May 25 (~07:50 – ~18:30)
After Alex Hole Spring – Siskiyou Gap Dirt Road (18.5 mi / Total: 1702.0 mi)
Total PCT miles: 884.2
Weather: Clear, not too hot or cold. Sunny spots in the morning, overcast and foggy in the afternoon. Storm with strong wind and snow once I set up my tent at night.
I wake up to sun. I’m on top of a mountain, surrounded by snow, and I have just enough reception to message some friends and family: it’s my birthday. I text Speedy as well, and she responds, telling me her and Prince have decided to leave the trail for good, and are going bikepacking instead. Happy birthday to me. But I can’t say I’m surprised. I knew this was going to happen, especially with me not being around. It’s not surprising they’re sick of the snow just like everyone else, Prince has been talking about Plan B’s ever since we met him, and now is the perfect opportunity to convince Speedy to go off trail with him.
I feel a bit daunted by the prospect of spending the rest of the day in snow, but try and stay positive. It’s my birthday after all and so far, it hasn’t been too bad. When I begin my day the snow is still compact and it’s easy to walk on with my microspikes. I hardly get any break though, the fields of snow seem endless, and some giant bear prints mark the snow. The skies are clear, and I have gorgeous views onto a snowy peak in the distance, although I never find out which mountain it actually is.
I follow the footprints from the people who passed before me, sometimes losing them in the forest, and I feel like I’m going round and round in circles as I try to locate them again. I run into a southbounder who warns me about a vertical slope created by snow drifts I’ll need to navigate down, and he tells me there’s a large group of hikers behind him.

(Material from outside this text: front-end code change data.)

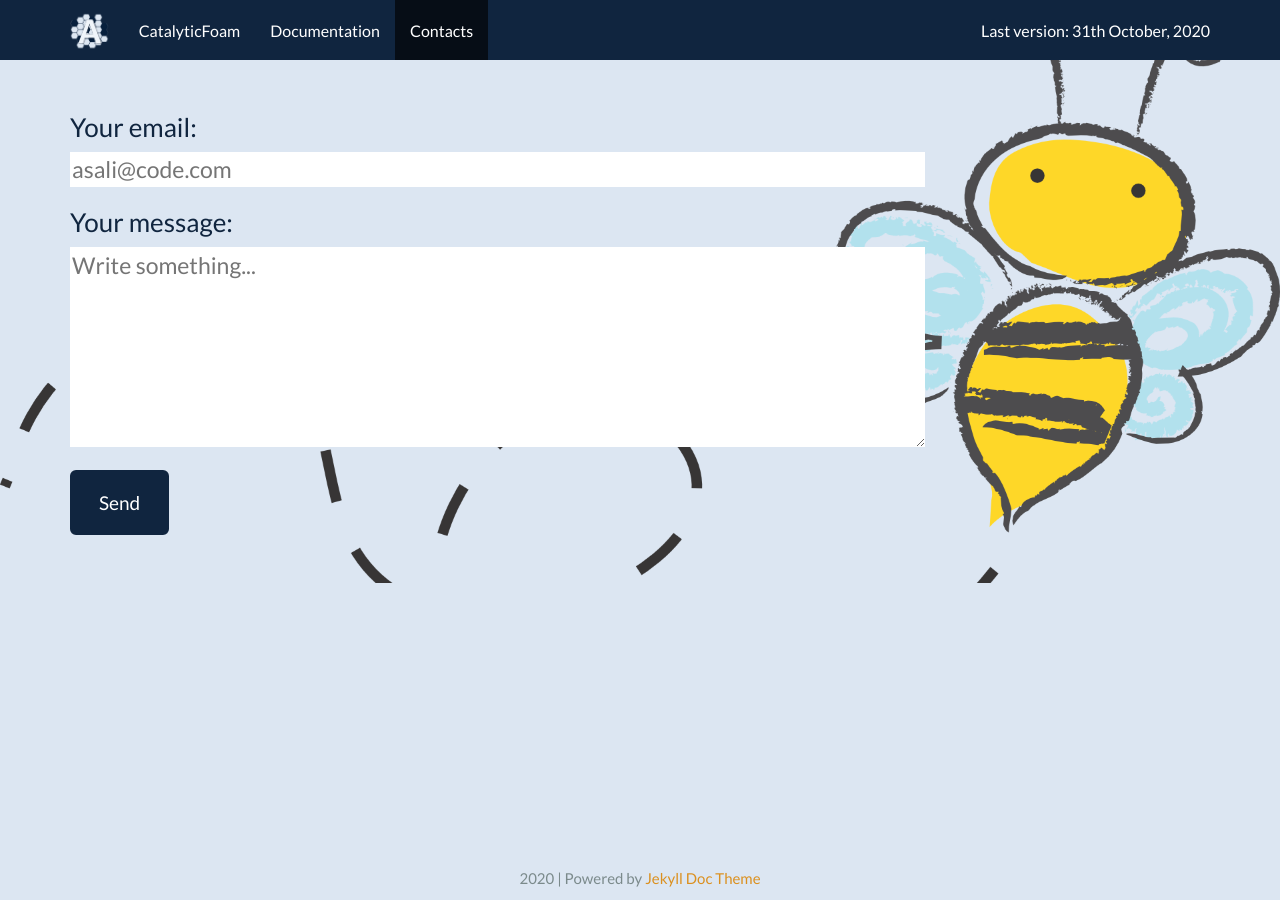
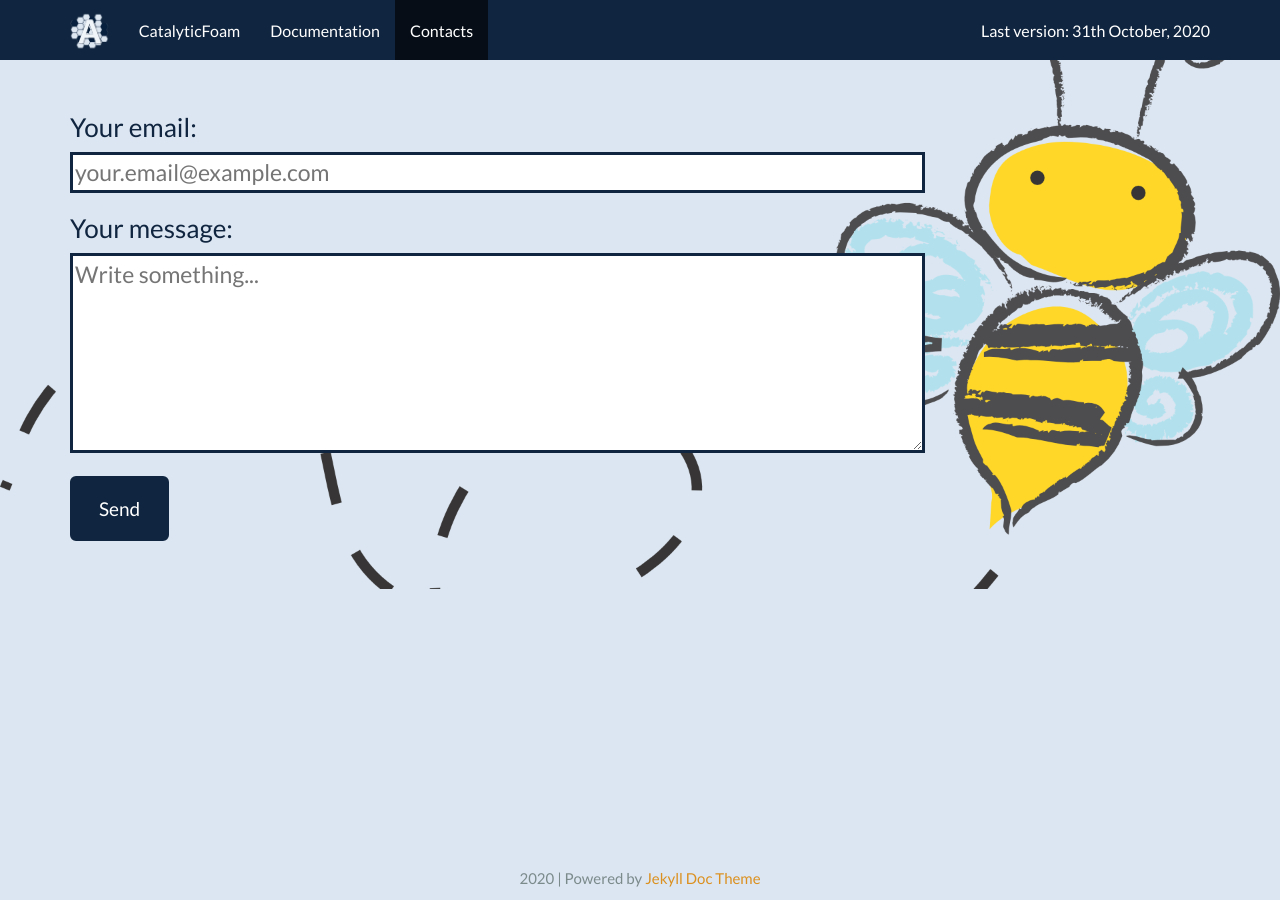
Before and after one commit to srebughini/ASALI, a Jekyll site: the page built from _pages/contacts.md, in a window 1280 px wide. Built offline with Jekyll 4.4.1, drawn with Linux system fonts in a browser that asks for light colours.

Commit message:
Contact page

```diff
--- a/_pages/contacts.md
+++ b/_pages/contacts.md
@@ -19,11 +19,11 @@ redirect_from: /docs/index.html
   <form action="https://formspree.io/f/mdopzvpj" method="POST">
     <h3>Your email:</h3>
     <p>
-      <input type="text" style="width:75%; border:none" placeholder="asali@code.com" name="_replyto">
+      <input type="text" style="width:75%; border:solid " placeholder="your.email@example.com" name="_replyto">
     </p>
     <h3>Your message:</h3>
     <p>
-      <textarea placeholder="Write something..." style="height:200px; width:75%; border:none" name="message"></textarea>
+      <textarea placeholder="Write something..." style="height:200px; width:75%; border:solid" name="message"></textarea>
     </p>
     <button class="btn btn-primary btn-lg" type="submit">Send</button>
   </form>
--- a/_sass/bootswatch/asali/_variables.scss
+++ b/_sass/bootswatch/asali/_variables.scss
@@ -30,6 +30,8 @@ $brand-danger:          #E74C3C !default;
 $body-bg:               #DCE6F2 !default;
 //** Global text color on `<body>`.
 $text-color:            $brand-primary !default;
+//** Global text border on `<body>`.
+$text-border-color:     $brand-primary !default;
 
 //** Global textual link color.
 $link-color:            $brand-info !default;
@@ -189,7 +191,7 @@ $input-bg-disabled:              $gray-lighter !default;
 //** Text color for `<input>`s
 $input-color:                    $text-color !default;
 //** `<input>` border color
-$input-border:                   #dce4ec !default;
+$input-border:                   $text-border-color !default;
 
 // TODO: Rename `$input-border-radius` to `$input-border-radius-base` in v4
 //** Default `.form-control` border radius
```
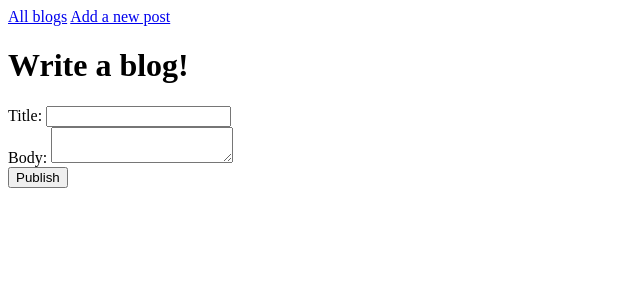
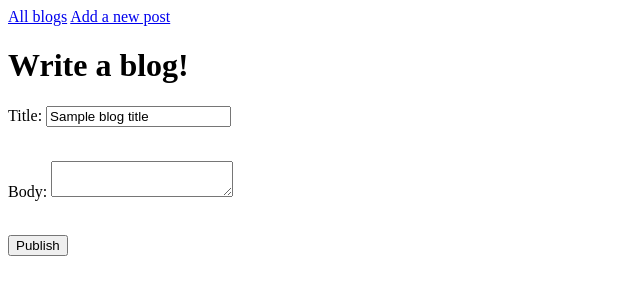
Before and after one commit to NickViss89/build-a-blog, a Flask app: template templates/new_post.html in a window 1280 px wide. Shown: the top 300 px of the page, without its empty margins (0-640 px from the left). Run offline with Flask 2, Linux system fonts and the light colour scheme; the template is opened without the code that fills it: most values are stand-ins (such as "Sample title", 1, 10 or a date in 2020).

Commit message:
repaired errors

```diff
--- a/main.py
+++ b/main.py
@@ -28,19 +28,22 @@ def index():
 def blog_entries():
 
     if request.method == 'POST':
-        blog_title = request.form['title']
-        blog_body = request.form['body']
-        req_error = ""
-        if len(blog_title) == 0 or len(blog_body) == 0:
-            req_error = "Both fields required"
-        if req_error == "":
+        blog_title = request.form['blog_title']
+        blog_body = request.form['blog_body']
+        title_error = ""
+        body_error = ""
+        if len(blog_title) == 0:
+            title_error = "Title is required"
+        if len(blog_body) == 0:
+            body_error = "Body is required"
+        if title_error or body_error:
+            return render_template('new_post.html', title_error=title_error, body_error=body_error, blog_title=blog_title, blog_body=blog_body)
+        else:
             new_blog = Blog(blog_title, blog_body)
             db.session.add(new_blog)
             db.session.commit()
             post = new_blog.id
             return redirect('/blog?id=' + str(post))
-        else:
-            return render_template('new_post.html', req_error=req_error)
     return render_template('new_post.html')
 
 @app.route("/blog", methods=['GET', 'POST'])
--- a/templates/new_post.html
+++ b/templates/new_post.html
@@ -3,15 +3,14 @@
 {% block content %}
     <h1>Write a blog!</h1>
     <form action="/newpost" method='post'>
-        <p class=error>{{req_error}}</p>
         <label>
             Title:
-            <input type="text" name='title' />
+            <input type="text" name='blog_title' value='{{blog_title}}'/><p class='error'>{{title_error}}</p>
 
         </label><br>
         <label>
             Body:
-            <textarea name="body"> </textarea>
+            <textarea name="blog_body" value='{{blog_body}}'></textarea><p class='error'>{{body_error}}</p>
         </label><br>
         <input type="submit" value='Publish' />
     </form>
```
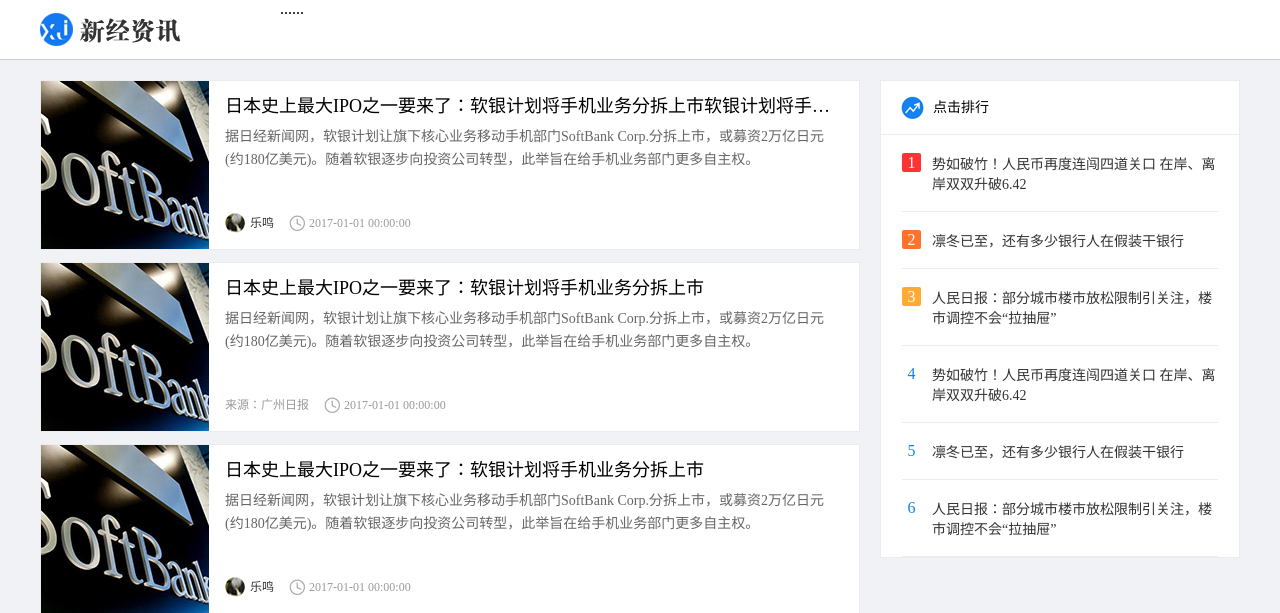
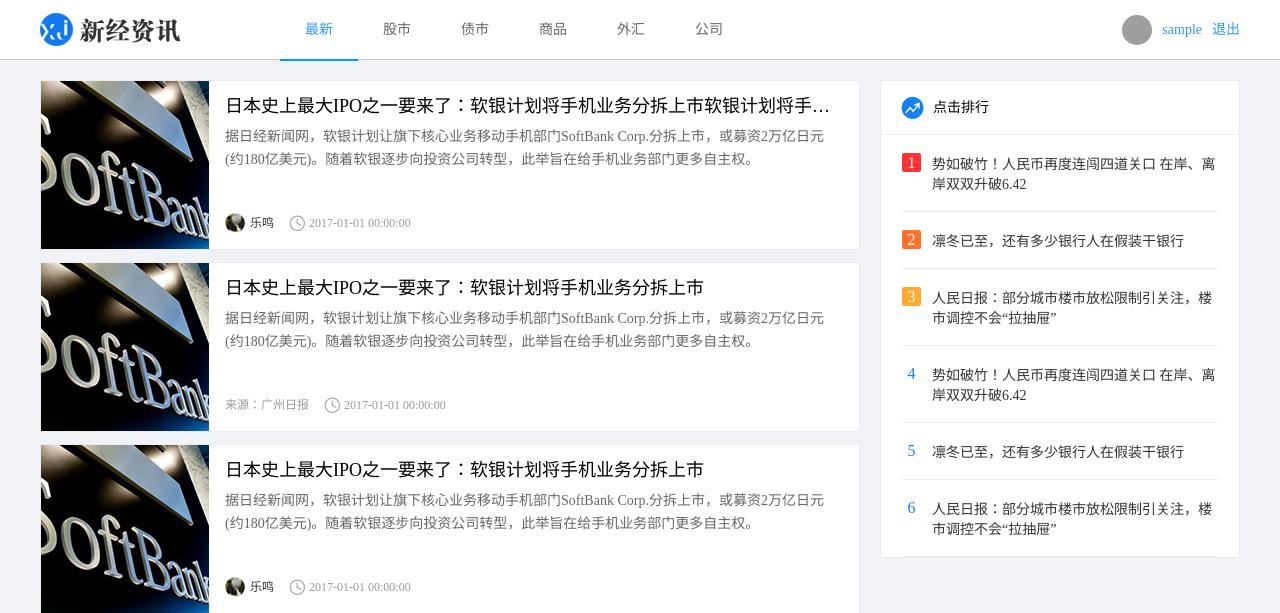
Before and after one commit to Adolph-Anthony/news-website_Flask, a Flask app: page / in a window 1280 px wide. Shown: the top 613 px of the page. Run offline with Flask 2, Linux system fonts and the light colour scheme; the visitor is signed in with stand-in values (Sample User, id 1); tables that the repository leaves empty hold one stand-in row (values such as "Sample post"); parts of the project's set-up code (start-up, migrations or seed data) failed here and were passed over; grey boxes are pictures that could not be loaded.

Commit message:
用户退出动作

```diff
--- a/info/modules/index/views.py
+++ b/info/modules/index/views.py
@@ -12,7 +12,7 @@ def index():
     1.如果用户已经登录,将当前登录用户数据传到模板中,以供显示
     :return:
     '''
-    #向redis中保存一个值
+    #取到用户id
     user_id = session.get("user_id",None)
     user = None
     if user_id:
--- a/info/static/news/css/main.css
+++ b/info/static/news/css/main.css
@@ -68,7 +68,7 @@ body{
     height:30px;
     overflow: hidden;
     margin-top:15px;
-    display:none;
+    /*display:none;    */
 }
 
 .user_login img{
--- a/info/templates/news/index.html
+++ b/info/templates/news/index.html
@@ -14,23 +14,28 @@
         <div class="header">
             <a href="#" class="logo fl"><img src="../../static/news/images/logo.png" alt="logo"></a>
             <ul class="menu fl">
-            ......
+                <li class="active" data-cid="0"><a href="javascript:;">最新</a></li>
+                <li data-cid="1"><a href="javascript:;">股市</a></li>
+                <li data-cid="2"><a href="javascript:;">债市</a></li>
+                <li data-cid="3"><a href="javascript:;">商品</a></li>
+                <li data-cid="4"><a href="javascript:;">外汇</a></li>
+                <li data-cid="5"><a href="javascript:;">公司</a></li>
             </ul>
-
-        {# 判断用户是否登录 #}
             {% if data.user %}
-            {# 如果登录，则显示用户信息 #}
                  <div class="user_login fr">
-                <img src="{% if data.user.avatar_url %}{{ data.user.avatar_url }}{% else %}../../static/news/images/person01.png{% endif %}" class="lgin_pic">
+                    <img src="{% if data.user.avatar_url %} data.user_info.avatar_url {% else %}../../static/news/images/person01.png{% endif %}" class="lgin_pic">
                     <a href="#">{{ data.user.nick_name }}</a>
-                <a href="#">退出</a>
+                    <a href="javascript:;" onclick="logout()">退出</a>
                 </div>
                 {% else %}
-            {# 如果没有登录，则显示登录注册按钮 #}
                 <div class="user_btns fr">
                     <a href="javascript:;" class="login_btn">登录</a> / <a href="javascript:;" class="register_btn">注册</a>
                 </div>
             {% endif %}
+
+
+            <!-- 用户登录后显示下面，隐藏上面 -->
+
         </div>
     </div>
 
```
Also changed, not shown: info/modules/passport/views.py (+16 -2 lines). Lines whose indentation alone changed are shown as unchanged.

Next the trail descends into a beautiful forest with green meadows. The snow is gone. There are quite a few clear miles, and I realise the snow is definitely not as bad as I’ve been told. This is where I pass the California and Oregon border. It’s a huge landmark for PCT hikers to move into the next state after almost 1700 miles, although it means little to me, as I skipped half of California to get here. Still, I take some pictures and enjoy the beautiful trail, away from the snow. I sign the trail book and see Prince’s message about giving up on the trail. One of the many defeated. I check the date – they’re actually only about ten miles ahead of me.
When I head back up towards the snowy ridge I make my first mistake. The footsteps go in two different directions, and I follow the ones that line up with the actual trail. I shouldn’t have – I find myself sidling along a precariously steep mountainside, littered with bushes, and realise the marks in the snow are old, and only a few people pushed through here. It’s difficult to find my footing and I keep sidling up and down, switching elevation, generally not knowing where to go. I push through the thick vegetation and make slow progress, until I decide to give up, or I’ll never get anywhere today.
I presume the other footsteps followed the ridge instead, so I pull myself up the steep mountainside, postholing and sliding down in the snow, but never find them once I finally get there. I’m confused. I’m looking out over a large valley and see faint lines of trail below me. Did they go off trail and follow the valley as opposed to skirt around the mountain? I decide to try it – I backtrack, follow an snowy trail down a steep slope and regret it immediately. There are no footsteps here. It’s just me, way off the PCT. It feels wrong, but by now it’s too late and I just need to push though. The snow is just as thick as anywhere else here, and it’s a slog to find the snow-covered dirt road and follow it back up, to where it connects with the PCT.
When I’m reunited with the trail, I’m relieved. I’m back where I’m supposed to be. With my detour I never faced that vertical wall of snow, and I never saw those other hikers. I’m happy to continue on my way but immediately make my next mistake. The trail leads into a forest and appears to be free of snow, while all the footsteps trudge through thick snow around the other side of the mountain. I assume it’s because it made sense to the southbounders, and I decide to follow the actual trail into the forest. Soon enough the trail disappears, and the mountainside is a steep slope covered in snow drifts. It takes about an hour to cover just a few miles, and it’s a frustrating stretch, climbing up and down and up and down, the drifts like tiny hills in between the trees, always just a little too steep, no matter what direction you go into.
When I finally join the other footsteps again, I follow them along the dirt road. No one has opted for the trail, and this time I’m trusting the steps ahead of me. The snow is a little patchy here, until it actually clears up, and I find a spot to camp just off the dirt road, under a tree, in an open field. When I get inside my tent, the storm begins. I feel a strong wind hitting me from the side and I try and block the gusts from coming inside my tent by putting food bags up against the inner net, while I watch snow flakes fall all night.